GIVEN INFORMATION below:

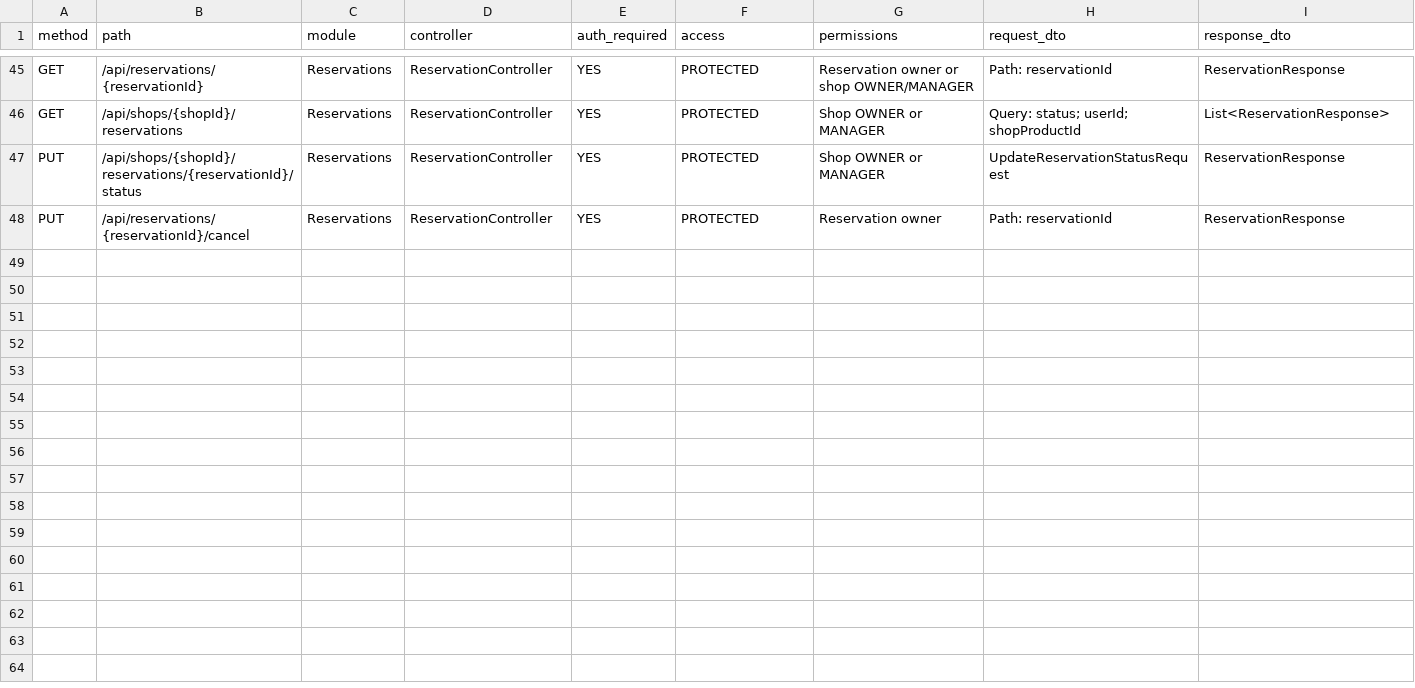
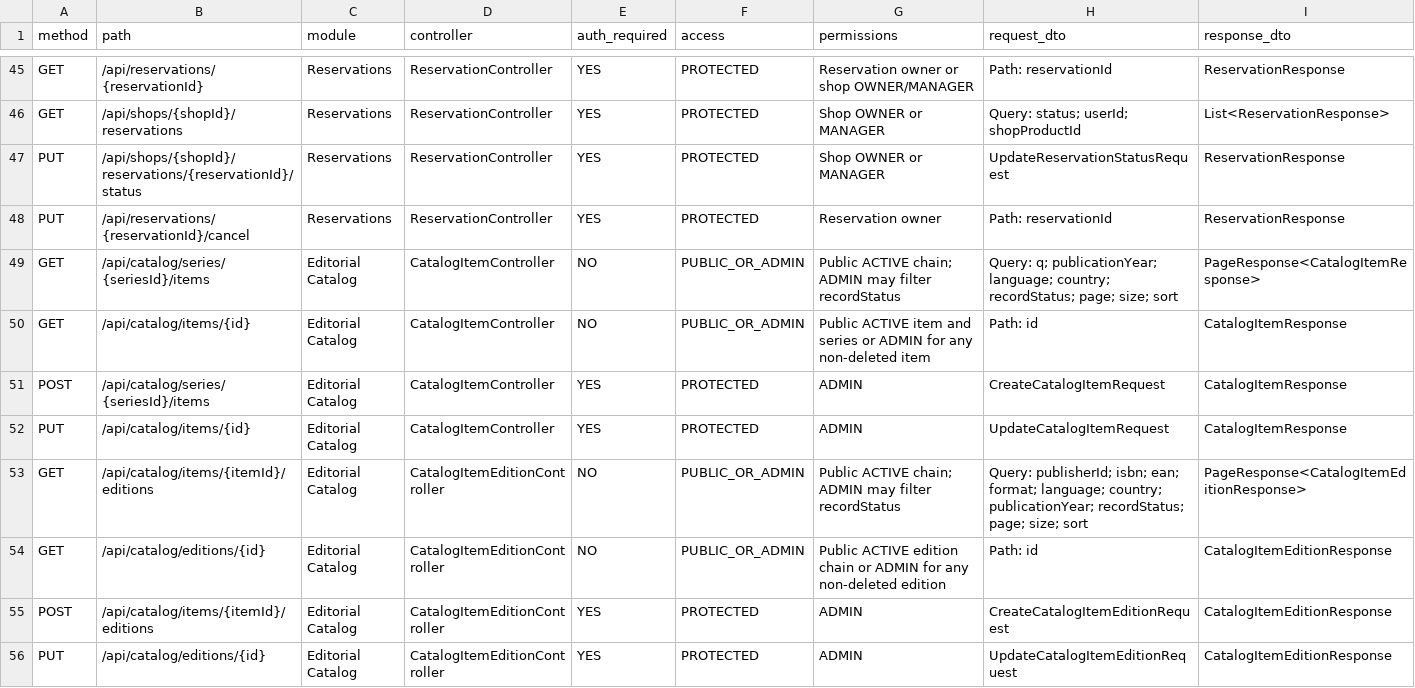
Before and after one commit to AlbertoSoriaCarrillo/collectohub, a CSV file: docs/export/backend-endpoints.csv, drawn as a sheet; only a part is shown, gaps mark what is left out; rows hold the shown columns only; the diff names each change by its address in the sheet, - before the commit and + after, or states it on an @@ line.

Commit message:
feat: add catalog items and editions

```diff
--- a/docs/export/backend-endpoints.csv
+++ b/docs/export/backend-endpoints.csv
+row 49: GET | /api/catalog/series/{seriesId}/items | Editorial Catalog | CatalogItemController | NO | PUBLIC_OR_ADMIN | Public ACTIVE chain; ADMIN may filter recordStatus | Query: q; publicationYear; language; country; recordStatus; page; size; sort | PageResponse<CatalogItemResponse>
+row 50: GET | /api/catalog/items/{id} | Editorial Catalog | CatalogItemController | NO | PUBLIC_OR_ADMIN | Public ACTIVE item and series or ADMIN for any non-deleted item | Path: id | CatalogItemResponse
+row 51: POST | /api/catalog/series/{seriesId}/items | Editorial Catalog | CatalogItemController | YES | PROTECTED | ADMIN | CreateCatalogItemRequest | CatalogItemResponse
+row 52: PUT | /api/catalog/items/{id} | Editorial Catalog | CatalogItemController | YES | PROTECTED | ADMIN | UpdateCatalogItemRequest | CatalogItemResponse
+row 53: GET | /api/catalog/items/{itemId}/editions | Editorial Catalog | CatalogItemEditionController | NO | PUBLIC_OR_ADMIN | Public ACTIVE chain; ADMIN may filter recordStatus | Query: publisherId; isbn; ean; format; language; country; publicationYear; recordStatus; page; size; sort | PageResponse<CatalogItemEditionResponse>
+row 54: GET | /api/catalog/editions/{id} | Editorial Catalog | CatalogItemEditionController | NO | PUBLIC_OR_ADMIN | Public ACTIVE edition chain or ADMIN for any non-deleted edition | Path: id | CatalogItemEditionResponse
+row 55: POST | /api/catalog/items/{itemId}/editions | Editorial Catalog | CatalogItemEditionController | YES | PROTECTED | ADMIN | CreateCatalogItemEditionRequest | CatalogItemEditionResponse
+row 56: PUT | /api/catalog/editions/{id} | Editorial Catalog | CatalogItemEditionController | YES | PROTECTED | ADMIN | UpdateCatalogItemEditionRequest | CatalogItemEditionResponse
```
Also changed, not shown: docs/export/database-tables.csv, 40 other files.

End of GIVEN INFORMATION.

ABOUT THIS TASK:
Print every record above exactly as written, leaving out the pictures.

EXERCISE RESULT:
Before and after one commit to AlbertoSoriaCarrillo/collectohub, a CSV file: docs/export/backend-endpoints.csv, drawn as a sheet; only a part is shown, gaps mark what is left out; rows hold the shown columns only; the diff names each change by its address in the sheet, - before the commit and + after, or states it on an @@ line.

Commit message:
feat: add catalog items and editions

```diff
--- a/docs/export/backend-endpoints.csv
+++ b/docs/export/backend-endpoints.csv
+row 49: GET | /api/catalog/series/{seriesId}/items | Editorial Catalog | CatalogItemController | NO | PUBLIC_OR_ADMIN | Public ACTIVE chain; ADMIN may filter recordStatus | Query: q; publicationYear; language; country; recordStatus; page; size; sort | PageResponse<CatalogItemResponse>
+row 50: GET | /api/catalog/items/{id} | Editorial Catalog | CatalogItemController | NO | PUBLIC_OR_ADMIN | Public ACTIVE item and series or ADMIN for any non-deleted item | Path: id | CatalogItemResponse
+row 51: POST | /api/catalog/series/{seriesId}/items | Editorial Catalog | CatalogItemController | YES | PROTECTED | ADMIN | CreateCatalogItemRequest | CatalogItemResponse
+row 52: PUT | /api/catalog/items/{id} | Editorial Catalog | CatalogItemController | YES | PROTECTED | ADMIN | UpdateCatalogItemRequest | CatalogItemResponse
+row 53: GET | /api/catalog/items/{itemId}/editions | Editorial Catalog | CatalogItemEditionController | NO | PUBLIC_OR_ADMIN | Public ACTIVE chain; ADMIN may filter recordStatus | Query: publisherId; isbn; ean; format; language; country; publicationYear; recordStatus; page; size; sort | PageResponse<CatalogItemEditionResponse>
+row 54: GET | /api/catalog/editions/{id} | Editorial Catalog | CatalogItemEditionController | NO | PUBLIC_OR_ADMIN | Public ACTIVE edition chain or ADMIN for any non-deleted edition | Path: id | CatalogItemEditionResponse
+row 55: POST | /api/catalog/items/{itemId}/editions | Editorial Catalog | CatalogItemEditionController | YES | PROTECTED | ADMIN | CreateCatalogItemEditionRequest | CatalogItemEditionResponse
+row 56: PUT | /api/catalog/editions/{id} | Editorial Catalog | CatalogItemEditionController | YES | PROTECTED | ADMIN | UpdateCatalogItemEditionRequest | CatalogItemEditionResponse
```
Also changed, not shown: docs/export/database-tables.csv, 40 other files.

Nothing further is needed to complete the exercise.